Sylvia Martinez says
Thank you for sharing this. I just posted it to my Facebook. I had to learn to send counselling when I was in my 30s and number 5 is the thing that really helped me the most to bust through my anger and unforgiveness. I feel like it changed my life. I think it’s awesome that you put this out there. Thank you.
Thank-you so much for sharing this most uplifting post, and pointing out the difference between forgiveness of the person, and the sin itself.
One of my favorites is, King James:
‘I say not unto thee, until seven times, but seventy times seven.’
Have a blessed day all,
Michelle D Howard says
Thank you – the struggle is real and I need God to help me through it!
Rebecca L Jones says
Great post, excellent verses, let anger go.
Beth Williams says
Wise words. Ephesians 4:32 “Be ye kind to one another, tenderhearted-forgiving each other, just as in Christ God has forgiven you. Matthew 6:14-15 “For if you forgive other people when they sin against you, your heavenly Father will also forgive you. But if you do not forgive others their sins, your Father will not forgive your sins. Forgiveness is a two way street. You must do your best to forgive someone & not wallow in bitterness & hatred. The evil one would love nothing better than to see us all enraged and made at each other. God wants us to live in love.
Audrey M. says
THIS is the VERY topic our pastor preached yesterday (Oct 22, 2017)!
“An Expectation to Forgive”
1. Remember: the hurt, the offense, the injury.
2. Relinquish: Let go of the debt owed, cancel the obligation.

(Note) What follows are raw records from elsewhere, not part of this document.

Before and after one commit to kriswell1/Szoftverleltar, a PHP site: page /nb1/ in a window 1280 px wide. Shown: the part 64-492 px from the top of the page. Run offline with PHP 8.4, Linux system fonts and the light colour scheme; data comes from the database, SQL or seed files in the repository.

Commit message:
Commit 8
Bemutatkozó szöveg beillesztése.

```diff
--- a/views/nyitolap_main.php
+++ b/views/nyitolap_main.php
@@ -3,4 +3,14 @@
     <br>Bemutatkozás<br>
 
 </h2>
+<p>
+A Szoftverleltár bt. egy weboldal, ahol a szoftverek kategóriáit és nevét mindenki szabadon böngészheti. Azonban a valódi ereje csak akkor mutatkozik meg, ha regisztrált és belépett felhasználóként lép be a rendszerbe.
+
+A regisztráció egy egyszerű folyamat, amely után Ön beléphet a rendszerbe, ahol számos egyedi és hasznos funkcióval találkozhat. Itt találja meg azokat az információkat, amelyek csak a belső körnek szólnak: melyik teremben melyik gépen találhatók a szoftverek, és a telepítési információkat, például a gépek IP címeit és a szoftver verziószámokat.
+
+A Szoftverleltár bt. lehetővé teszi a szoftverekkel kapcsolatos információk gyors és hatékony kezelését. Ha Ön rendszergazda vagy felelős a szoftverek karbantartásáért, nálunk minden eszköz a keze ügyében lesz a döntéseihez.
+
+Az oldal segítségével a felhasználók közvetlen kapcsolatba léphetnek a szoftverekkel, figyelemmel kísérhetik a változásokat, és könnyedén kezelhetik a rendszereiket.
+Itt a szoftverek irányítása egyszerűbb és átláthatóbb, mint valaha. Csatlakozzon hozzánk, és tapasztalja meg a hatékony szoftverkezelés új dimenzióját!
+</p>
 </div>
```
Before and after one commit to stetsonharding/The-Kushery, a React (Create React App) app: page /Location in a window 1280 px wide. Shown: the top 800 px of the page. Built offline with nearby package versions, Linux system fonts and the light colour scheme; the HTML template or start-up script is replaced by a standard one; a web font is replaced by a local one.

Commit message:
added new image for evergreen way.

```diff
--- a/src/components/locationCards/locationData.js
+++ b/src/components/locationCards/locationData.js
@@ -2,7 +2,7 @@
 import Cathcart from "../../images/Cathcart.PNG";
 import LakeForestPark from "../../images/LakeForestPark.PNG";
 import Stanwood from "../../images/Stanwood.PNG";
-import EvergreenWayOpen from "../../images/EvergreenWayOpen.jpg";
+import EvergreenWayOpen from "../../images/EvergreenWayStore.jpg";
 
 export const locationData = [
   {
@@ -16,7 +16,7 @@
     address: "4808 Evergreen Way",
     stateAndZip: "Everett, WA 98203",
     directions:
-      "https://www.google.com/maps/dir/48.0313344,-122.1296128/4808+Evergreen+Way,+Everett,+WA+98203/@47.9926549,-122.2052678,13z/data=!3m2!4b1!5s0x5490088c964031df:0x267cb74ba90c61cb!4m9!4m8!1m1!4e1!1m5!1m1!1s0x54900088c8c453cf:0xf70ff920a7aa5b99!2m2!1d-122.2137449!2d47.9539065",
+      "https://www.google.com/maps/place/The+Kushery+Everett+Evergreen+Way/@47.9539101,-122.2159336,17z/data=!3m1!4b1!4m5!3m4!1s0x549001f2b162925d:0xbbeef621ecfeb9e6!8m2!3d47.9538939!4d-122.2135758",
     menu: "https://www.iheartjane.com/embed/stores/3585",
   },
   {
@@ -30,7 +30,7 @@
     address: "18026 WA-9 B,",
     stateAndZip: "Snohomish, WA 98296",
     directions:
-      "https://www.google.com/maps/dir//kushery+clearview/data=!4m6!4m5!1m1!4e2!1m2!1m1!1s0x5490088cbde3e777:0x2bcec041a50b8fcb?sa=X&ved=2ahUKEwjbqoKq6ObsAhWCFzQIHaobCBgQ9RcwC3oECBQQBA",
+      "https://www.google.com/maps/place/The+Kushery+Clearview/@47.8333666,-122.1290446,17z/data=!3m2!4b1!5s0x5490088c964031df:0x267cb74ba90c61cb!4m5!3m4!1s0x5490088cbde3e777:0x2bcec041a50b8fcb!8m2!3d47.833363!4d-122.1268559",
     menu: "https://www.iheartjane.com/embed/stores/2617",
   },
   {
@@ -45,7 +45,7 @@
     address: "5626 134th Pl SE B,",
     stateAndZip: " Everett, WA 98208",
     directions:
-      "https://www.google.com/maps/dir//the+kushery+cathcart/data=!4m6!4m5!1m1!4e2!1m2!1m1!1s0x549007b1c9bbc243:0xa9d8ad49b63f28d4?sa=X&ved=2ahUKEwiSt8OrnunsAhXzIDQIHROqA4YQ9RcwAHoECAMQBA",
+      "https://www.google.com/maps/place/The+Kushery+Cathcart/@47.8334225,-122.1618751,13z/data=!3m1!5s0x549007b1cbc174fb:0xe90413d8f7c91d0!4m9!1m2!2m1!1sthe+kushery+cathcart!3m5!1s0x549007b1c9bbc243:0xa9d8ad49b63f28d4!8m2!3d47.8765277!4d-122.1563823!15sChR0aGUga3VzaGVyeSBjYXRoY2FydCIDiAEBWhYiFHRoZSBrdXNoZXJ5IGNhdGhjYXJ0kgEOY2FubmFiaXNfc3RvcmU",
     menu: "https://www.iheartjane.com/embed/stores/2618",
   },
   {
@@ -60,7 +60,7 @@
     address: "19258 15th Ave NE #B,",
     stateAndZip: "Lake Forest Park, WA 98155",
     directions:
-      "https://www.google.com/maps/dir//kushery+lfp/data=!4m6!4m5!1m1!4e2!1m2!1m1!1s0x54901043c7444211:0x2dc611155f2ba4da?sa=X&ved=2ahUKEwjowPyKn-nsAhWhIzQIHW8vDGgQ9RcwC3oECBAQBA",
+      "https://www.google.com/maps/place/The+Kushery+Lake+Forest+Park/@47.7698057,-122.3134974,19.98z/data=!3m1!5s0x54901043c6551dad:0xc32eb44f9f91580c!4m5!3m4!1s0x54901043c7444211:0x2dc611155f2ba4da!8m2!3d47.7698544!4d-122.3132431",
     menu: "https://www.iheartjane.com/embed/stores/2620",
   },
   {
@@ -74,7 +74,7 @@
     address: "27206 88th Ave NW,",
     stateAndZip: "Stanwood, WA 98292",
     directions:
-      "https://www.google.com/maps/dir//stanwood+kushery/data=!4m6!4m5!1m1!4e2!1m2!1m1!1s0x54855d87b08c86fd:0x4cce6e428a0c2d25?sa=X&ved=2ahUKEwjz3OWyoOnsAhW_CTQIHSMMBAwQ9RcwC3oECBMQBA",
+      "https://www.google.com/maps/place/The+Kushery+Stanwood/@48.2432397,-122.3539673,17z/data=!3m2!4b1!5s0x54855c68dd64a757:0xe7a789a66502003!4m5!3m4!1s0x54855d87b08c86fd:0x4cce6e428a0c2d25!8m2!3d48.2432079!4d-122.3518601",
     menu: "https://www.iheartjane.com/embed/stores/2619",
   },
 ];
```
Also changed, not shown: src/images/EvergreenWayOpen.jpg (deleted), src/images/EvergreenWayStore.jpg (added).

3. Restore: the relationship (often in the context of families)–even if it is a hand-written note. I CANNOT let THEIR RESPONSE to affect my attitude & my action-simply do what is RIGHT! Choose to FORGIVE – REGARDLESS!